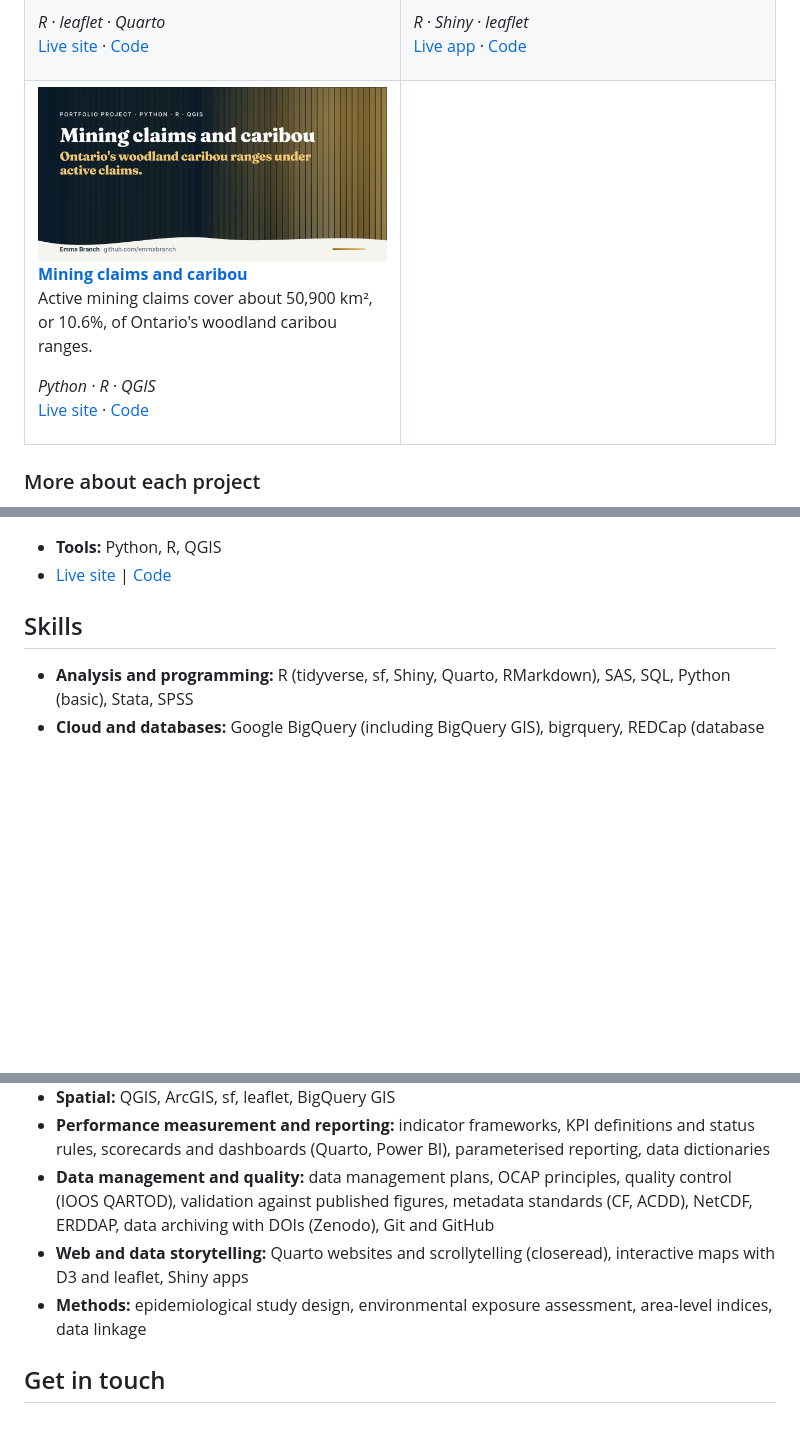
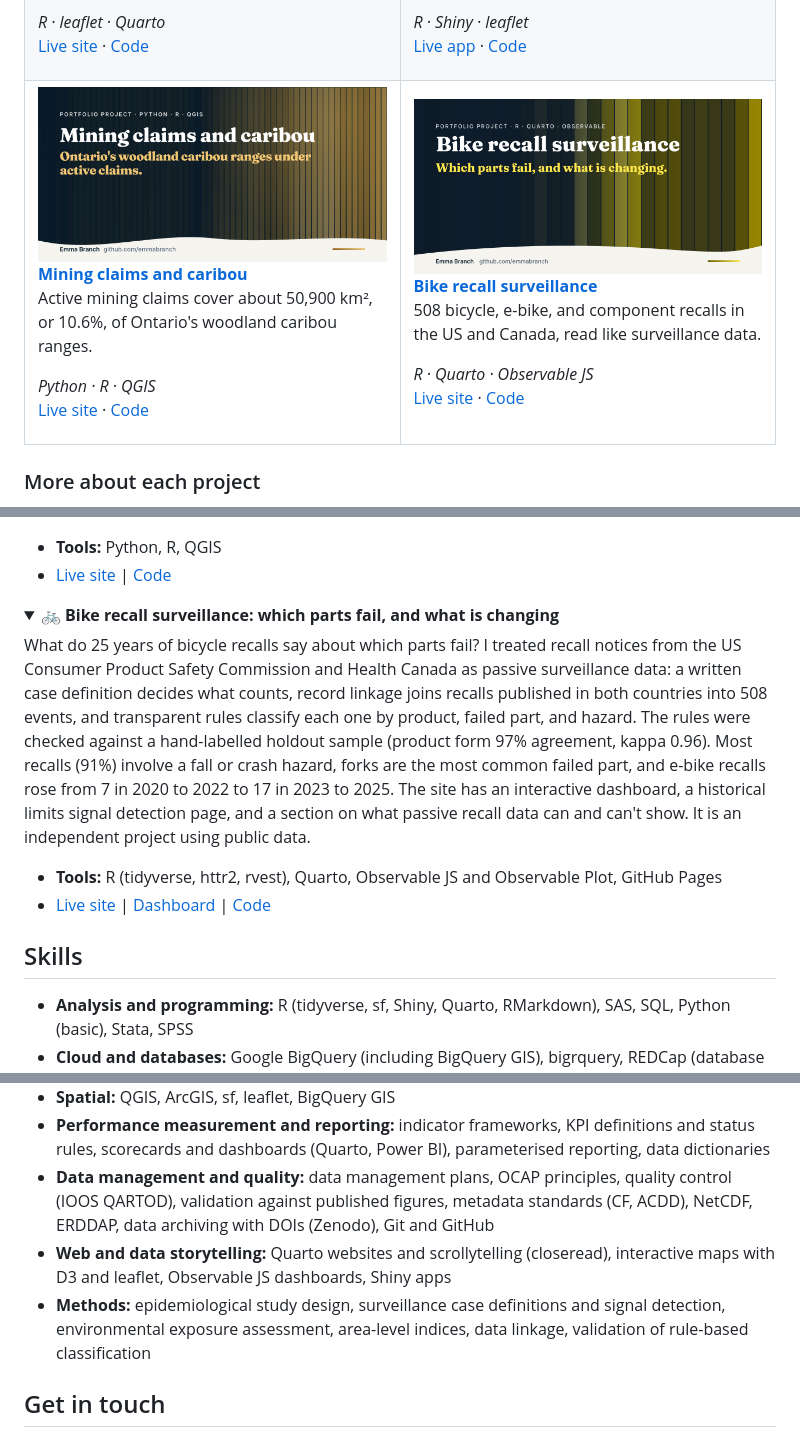
Before and after one commit to emmabranch/emmabranch, a Markdown page: README.md, 3 parts joined by grey strips. Drawn GitHub-style; pictures changed too: images/bike-recall-surveillance.png (added); folded sections open; blank space fills up the shorter version.

Commit message:
Add bike recall surveillance

```diff
--- a/README.md
+++ b/README.md
@@ -61,7 +61,11 @@ I'm an epidemiologist and data analyst in British Columbia, and a PhD candidate
 <p><b><a href="https://emmabranch.github.io/ontario-claims-caribou/">Mining claims and caribou</a></b><br>Active mining claims cover about 50,900 km², or 10.6%, of Ontario's woodland caribou ranges.</p>
 <p><i>Python · R · QGIS</i><br><a href="https://emmabranch.github.io/ontario-claims-caribou/">Live site</a> · <a href="https://github.com/emmabranch/ontario-claims-caribou">Code</a></p>
 </td>
-<td width="50%" valign="top"></td>
+<td width="50%" valign="top">
+<a href="https://emmabranch.github.io/bike-recall-surveillance/"><img src="images/bike-recall-surveillance.png" alt="Bike recall surveillance"></a>
+<p><b><a href="https://emmabranch.github.io/bike-recall-surveillance/">Bike recall surveillance</a></b><br>508 bicycle, e-bike, and component recalls in the US and Canada, read like surveillance data.</p>
+<p><i>R · Quarto · Observable JS</i><br><a href="https://emmabranch.github.io/bike-recall-surveillance/">Live site</a> · <a href="https://github.com/emmabranch/bike-recall-surveillance">Code</a></p>
+</td>
 </tr>
 </table>
 
@@ -150,6 +154,15 @@ How much of Ontario's woodland caribou habitat is staked for mineral exploration
 
 </details>
 
+<details>
+<summary><b>🚲 Bike recall surveillance: which parts fail, and what is changing</b></summary>
+
+What do 25 years of bicycle recalls say about which parts fail? I treated recall notices from the US Consumer Product Safety Commission and Health Canada as passive surveillance data: a written case definition decides what counts, record linkage joins recalls published in both countries into 508 events, and transparent rules classify each one by product, failed part, and hazard. The rules were checked against a hand-labelled holdout sample (product form 97% agreement, kappa 0.96). Most recalls (91%) involve a fall or crash hazard, forks are the most common failed part, and e-bike recalls rose from 7 in 2020 to 2022 to 17 in 2023 to 2025. The site has an interactive dashboard, a historical limits signal detection page, and a section on what passive recall data can and can't show. It is an independent project using public data.
+- **Tools:** R (tidyverse, httr2, rvest), Quarto, Observable JS and Observable Plot, GitHub Pages
+- [Live site](https://emmabranch.github.io/bike-recall-surveillance/) | [Dashboard](https://emmabranch.github.io/bike-recall-surveillance/dashboard.html) | [Code](https://github.com/emmabranch/bike-recall-surveillance)
+
+</details>
+
 ## Skills
 
 - **Analysis and programming:** R (tidyverse, sf, Shiny, Quarto, RMarkdown), SAS, SQL, Python (basic), Stata, SPSS
@@ -157,8 +170,8 @@ How much of Ontario's woodland caribou habitat is staked for mineral exploration
 - **Spatial:** QGIS, ArcGIS, sf, leaflet, BigQuery GIS
 - **Performance measurement and reporting:** indicator frameworks, KPI definitions and status rules, scorecards and dashboards (Quarto, Power BI), parameterised reporting, data dictionaries
 - **Data management and quality:** data management plans, OCAP principles, quality control (IOOS QARTOD), validation against published figures, metadata standards (CF, ACDD), NetCDF, ERDDAP, data archiving with DOIs (Zenodo), Git and GitHub
-- **Web and data storytelling:** Quarto websites and scrollytelling (closeread), interactive maps with D3 and leaflet, Shiny apps
-- **Methods:** epidemiological study design, environmental exposure assessment, area-level indices, data linkage
+- **Web and data storytelling:** Quarto websites and scrollytelling (closeread), interactive maps with D3 and leaflet, Observable JS dashboards, Shiny apps
+- **Methods:** epidemiological study design, surveillance case definitions and signal detection, environmental exposure assessment, area-level indices, data linkage, validation of rule-based classification
 
 ## Get in touch
 
```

—————

From the first line to the last, output the records exactly without pictures.

Before and after one commit to emmabranch/emmabranch, a Markdown page: README.md, 3 parts joined by grey strips. Drawn GitHub-style; pictures changed too: images/bike-recall-surveillance.png (added); folded sections open; blank space fills up the shorter version.

Commit message:
Add bike recall surveillance

```diff
--- a/README.md
+++ b/README.md
@@ -61,7 +61,11 @@ I'm an epidemiologist and data analyst in British Columbia, and a PhD candidate
 <p><b><a href="https://emmabranch.github.io/ontario-claims-caribou/">Mining claims and caribou</a></b><br>Active mining claims cover about 50,900 km², or 10.6%, of Ontario's woodland caribou ranges.</p>
 <p><i>Python · R · QGIS</i><br><a href="https://emmabranch.github.io/ontario-claims-caribou/">Live site</a> · <a href="https://github.com/emmabranch/ontario-claims-caribou">Code</a></p>
 </td>
-<td width="50%" valign="top"></td>
+<td width="50%" valign="top">
+<a href="https://emmabranch.github.io/bike-recall-surveillance/"><img src="images/bike-recall-surveillance.png" alt="Bike recall surveillance"></a>
+<p><b><a href="https://emmabranch.github.io/bike-recall-surveillance/">Bike recall surveillance</a></b><br>508 bicycle, e-bike, and component recalls in the US and Canada, read like surveillance data.</p>
+<p><i>R · Quarto · Observable JS</i><br><a href="https://emmabranch.github.io/bike-recall-surveillance/">Live site</a> · <a href="https://github.com/emmabranch/bike-recall-surveillance">Code</a></p>
+</td>
 </tr>
 </table>
 
@@ -150,6 +154,15 @@ How much of Ontario's woodland caribou habitat is staked for mineral exploration
 
 </details>
 
+<details>
+<summary><b>🚲 Bike recall surveillance: which parts fail, and what is changing</b></summary>
+
+What do 25 years of bicycle recalls say about which parts fail? I treated recall notices from the US Consumer Product Safety Commission and Health Canada as passive surveillance data: a written case definition decides what counts, record linkage joins recalls published in both countries into 508 events, and transparent rules classify each one by product, failed part, and hazard. The rules were checked against a hand-labelled holdout sample (product form 97% agreement, kappa 0.96). Most recalls (91%) involve a fall or crash hazard, forks are the most common failed part, and e-bike recalls rose from 7 in 2020 to 2022 to 17 in 2023 to 2025. The site has an interactive dashboard, a historical limits signal detection page, and a section on what passive recall data can and can't show. It is an independent project using public data.
+- **Tools:** R (tidyverse, httr2, rvest), Quarto, Observable JS and Observable Plot, GitHub Pages
+- [Live site](https://emmabranch.github.io/bike-recall-surveillance/) | [Dashboard](https://emmabranch.github.io/bike-recall-surveillance/dashboard.html) | [Code](https://github.com/emmabranch/bike-recall-surveillance)
+
+</details>
+
 ## Skills
 
 - **Analysis and programming:** R (tidyverse, sf, Shiny, Quarto, RMarkdown), SAS, SQL, Python (basic), Stata, SPSS
@@ -157,8 +170,8 @@ How much of Ontario's woodland caribou habitat is staked for mineral exploration
 - **Spatial:** QGIS, ArcGIS, sf, leaflet, BigQuery GIS
 - **Performance measurement and reporting:** indicator frameworks, KPI definitions and status rules, scorecards and dashboards (Quarto, Power BI), parameterised reporting, data dictionaries
 - **Data management and quality:** data management plans, OCAP principles, quality control (IOOS QARTOD), validation against published figures, metadata standards (CF, ACDD), NetCDF, ERDDAP, data archiving with DOIs (Zenodo), Git and GitHub
-- **Web and data storytelling:** Quarto websites and scrollytelling (closeread), interactive maps with D3 and leaflet, Shiny apps
-- **Methods:** epidemiological study design, environmental exposure assessment, area-level indices, data linkage
+- **Web and data storytelling:** Quarto websites and scrollytelling (closeread), interactive maps with D3 and leaflet, Observable JS dashboards, Shiny apps
+- **Methods:** epidemiological study design, surveillance case definitions and signal detection, environmental exposure assessment, area-level indices, data linkage, validation of rule-based classification
 
 ## Get in touch
 
```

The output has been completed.